This concept, which Davie has developed over the last decade, resonates with French sociologist Daniele Hervieu-Léger’s idea of ‘religion as a chain of memory,’ which persists and continues to impact people’s social lives even if they are not committed to regular religious practice. Davie also sees vicarious religion as socially important in other ways, such as offering a space for debate for controversial topics like as same-sex marriage. She argues that the ‘unremitting attention’ the Church of England, in particular, has received in this debate ‘…leads me to suggest that this is one way in which society as a whole comes to terms with profound shifts in the moral climate’ (p. 83).
The section on each region of the UK in the book are quite short – about two pages each for Northern Ireland, Scotland and Wales – so for local readers it’s not the place to go for a full-blown analysis for the changing dynamics of religion in Northern Ireland. Davie does, however, note that by certain indicators, the Catholic population of Northern Ireland seems to be ‘secularizing’ more rapidly than the Protestant population – something that I explore in more depth in the forthcoming Transforming Post-Catholic Ireland.
There is much in Davie’s new book for sociologists of religion, as it provides a succinct and elegantly written overview of the state of the field. I anticipate it will become essential reading for students not only in Britain, but also in Europe and North America, as it engages effectively with so many of the debates that are relevant in Western religious contexts.

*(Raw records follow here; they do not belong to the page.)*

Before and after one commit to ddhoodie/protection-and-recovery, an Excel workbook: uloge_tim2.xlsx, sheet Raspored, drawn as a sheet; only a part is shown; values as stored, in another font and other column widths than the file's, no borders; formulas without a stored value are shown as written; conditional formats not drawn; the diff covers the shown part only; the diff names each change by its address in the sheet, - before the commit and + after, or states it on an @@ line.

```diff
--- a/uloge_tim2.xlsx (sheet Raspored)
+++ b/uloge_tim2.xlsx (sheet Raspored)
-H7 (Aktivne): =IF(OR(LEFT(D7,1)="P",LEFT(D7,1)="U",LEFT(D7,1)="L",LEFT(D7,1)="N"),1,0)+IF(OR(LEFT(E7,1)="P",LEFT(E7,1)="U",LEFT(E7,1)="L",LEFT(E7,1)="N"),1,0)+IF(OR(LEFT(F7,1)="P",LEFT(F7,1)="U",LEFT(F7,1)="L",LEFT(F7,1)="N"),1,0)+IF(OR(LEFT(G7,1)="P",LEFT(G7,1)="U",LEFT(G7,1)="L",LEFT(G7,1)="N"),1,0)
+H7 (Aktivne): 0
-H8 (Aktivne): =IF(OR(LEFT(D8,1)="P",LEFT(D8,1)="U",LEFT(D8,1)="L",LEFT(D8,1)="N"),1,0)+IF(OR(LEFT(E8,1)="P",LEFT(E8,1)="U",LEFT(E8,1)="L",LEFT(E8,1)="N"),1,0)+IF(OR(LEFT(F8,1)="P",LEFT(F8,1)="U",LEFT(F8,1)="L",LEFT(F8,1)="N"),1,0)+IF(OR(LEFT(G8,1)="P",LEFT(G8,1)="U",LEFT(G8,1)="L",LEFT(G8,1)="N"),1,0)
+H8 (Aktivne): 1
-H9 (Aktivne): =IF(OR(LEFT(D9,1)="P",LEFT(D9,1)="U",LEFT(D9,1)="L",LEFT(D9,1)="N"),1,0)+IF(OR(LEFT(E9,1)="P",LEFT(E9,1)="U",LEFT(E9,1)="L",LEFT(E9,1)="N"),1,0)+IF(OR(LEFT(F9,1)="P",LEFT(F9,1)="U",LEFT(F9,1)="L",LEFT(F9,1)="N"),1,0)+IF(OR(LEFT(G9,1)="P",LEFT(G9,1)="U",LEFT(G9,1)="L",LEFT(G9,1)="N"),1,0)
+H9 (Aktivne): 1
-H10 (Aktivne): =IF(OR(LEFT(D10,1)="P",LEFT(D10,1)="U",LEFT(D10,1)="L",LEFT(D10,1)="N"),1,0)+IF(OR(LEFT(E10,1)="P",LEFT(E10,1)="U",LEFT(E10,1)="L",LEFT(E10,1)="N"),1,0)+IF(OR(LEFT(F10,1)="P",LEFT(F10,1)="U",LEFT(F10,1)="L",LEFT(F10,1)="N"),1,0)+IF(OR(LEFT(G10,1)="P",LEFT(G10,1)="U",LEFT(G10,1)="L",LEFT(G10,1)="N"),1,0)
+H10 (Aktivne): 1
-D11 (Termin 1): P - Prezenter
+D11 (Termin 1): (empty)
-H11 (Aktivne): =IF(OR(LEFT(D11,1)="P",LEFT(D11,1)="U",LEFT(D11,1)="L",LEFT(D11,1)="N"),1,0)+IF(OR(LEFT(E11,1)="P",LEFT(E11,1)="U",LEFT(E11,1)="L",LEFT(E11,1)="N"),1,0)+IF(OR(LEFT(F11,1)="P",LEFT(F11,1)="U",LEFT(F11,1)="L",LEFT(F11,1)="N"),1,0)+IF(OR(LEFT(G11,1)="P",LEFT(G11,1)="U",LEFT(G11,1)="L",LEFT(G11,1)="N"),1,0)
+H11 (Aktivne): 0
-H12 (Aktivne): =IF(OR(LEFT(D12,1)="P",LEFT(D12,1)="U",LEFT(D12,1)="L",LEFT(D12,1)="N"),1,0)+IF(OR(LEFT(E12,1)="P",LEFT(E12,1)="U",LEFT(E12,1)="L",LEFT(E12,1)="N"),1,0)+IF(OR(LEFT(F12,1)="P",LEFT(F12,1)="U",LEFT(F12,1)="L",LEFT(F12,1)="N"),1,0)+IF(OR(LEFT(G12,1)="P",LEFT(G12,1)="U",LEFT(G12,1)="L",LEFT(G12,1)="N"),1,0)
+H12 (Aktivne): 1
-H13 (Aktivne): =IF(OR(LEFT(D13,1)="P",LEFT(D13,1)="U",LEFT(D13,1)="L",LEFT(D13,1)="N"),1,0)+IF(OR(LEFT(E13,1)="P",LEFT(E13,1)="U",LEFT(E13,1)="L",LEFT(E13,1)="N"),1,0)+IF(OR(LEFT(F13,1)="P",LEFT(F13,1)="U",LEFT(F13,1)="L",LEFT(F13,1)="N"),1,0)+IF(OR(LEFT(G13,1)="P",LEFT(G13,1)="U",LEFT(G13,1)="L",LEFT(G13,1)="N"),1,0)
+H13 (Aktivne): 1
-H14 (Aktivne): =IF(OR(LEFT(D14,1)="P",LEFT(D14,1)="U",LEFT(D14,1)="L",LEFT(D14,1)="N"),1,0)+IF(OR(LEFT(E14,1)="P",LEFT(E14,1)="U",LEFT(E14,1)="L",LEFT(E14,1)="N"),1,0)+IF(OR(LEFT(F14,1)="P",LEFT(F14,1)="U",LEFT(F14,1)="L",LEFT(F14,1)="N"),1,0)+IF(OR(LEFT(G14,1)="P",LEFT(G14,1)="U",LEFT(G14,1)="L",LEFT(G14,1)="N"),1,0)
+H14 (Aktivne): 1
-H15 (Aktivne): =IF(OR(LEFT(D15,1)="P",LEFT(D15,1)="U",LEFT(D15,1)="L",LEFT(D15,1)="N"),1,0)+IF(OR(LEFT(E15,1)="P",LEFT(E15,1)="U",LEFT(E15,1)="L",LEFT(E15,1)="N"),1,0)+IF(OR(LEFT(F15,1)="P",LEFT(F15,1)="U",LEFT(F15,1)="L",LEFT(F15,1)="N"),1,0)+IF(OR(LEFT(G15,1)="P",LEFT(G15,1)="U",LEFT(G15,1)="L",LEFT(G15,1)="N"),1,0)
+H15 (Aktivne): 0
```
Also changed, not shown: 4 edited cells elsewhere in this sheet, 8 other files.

But there is also plenty in the book for the religious activists and practitioners who may already have been influenced by Davie’s development of ideas like ‘believing without belonging’ and ‘vicarious religion.’ It is clearly written and even the theoretical sections on secularization and religious markets are done with a light and balanced touch. Davie seems aware that this constituency may also be part of her audience, at times even providing advice for them (p. 80):
‘Specifically the churches’ personnel need to appreciate that the situation described as believing without belonging is neither better nor worse than a more straightforwardly (if one may use that term) secular society. It is simply different. Those that minister to a half-believing, rather than unbelieving, society will find that there are advantages and disadvantages to this situation, as there are in any other.’
Near the end of the book, she points to research by Linda Woodhead on the ‘fuzzy’ religious ‘nones’ – people who ‘do not decisively reject God’ but rather ‘ … resist … any kind of identification with ‘religion’ (whether general or specific) or with the label ‘religious’’ (p. 226). She wonders whether ‘believing without belonging’ will gain a new lease of life in describing this growing constituency. For me, this leads to further questions about how religion may continue to influence social and political life in subtle and unexpected ways.
It is questions like that which will continue to occupy not only academics, but those who are living out their faith in changing contexts such as Britain, Ireland, and other parts of Europe and North America. Religion in Britain provides useful insights to those wishing to understand these changing contexts better.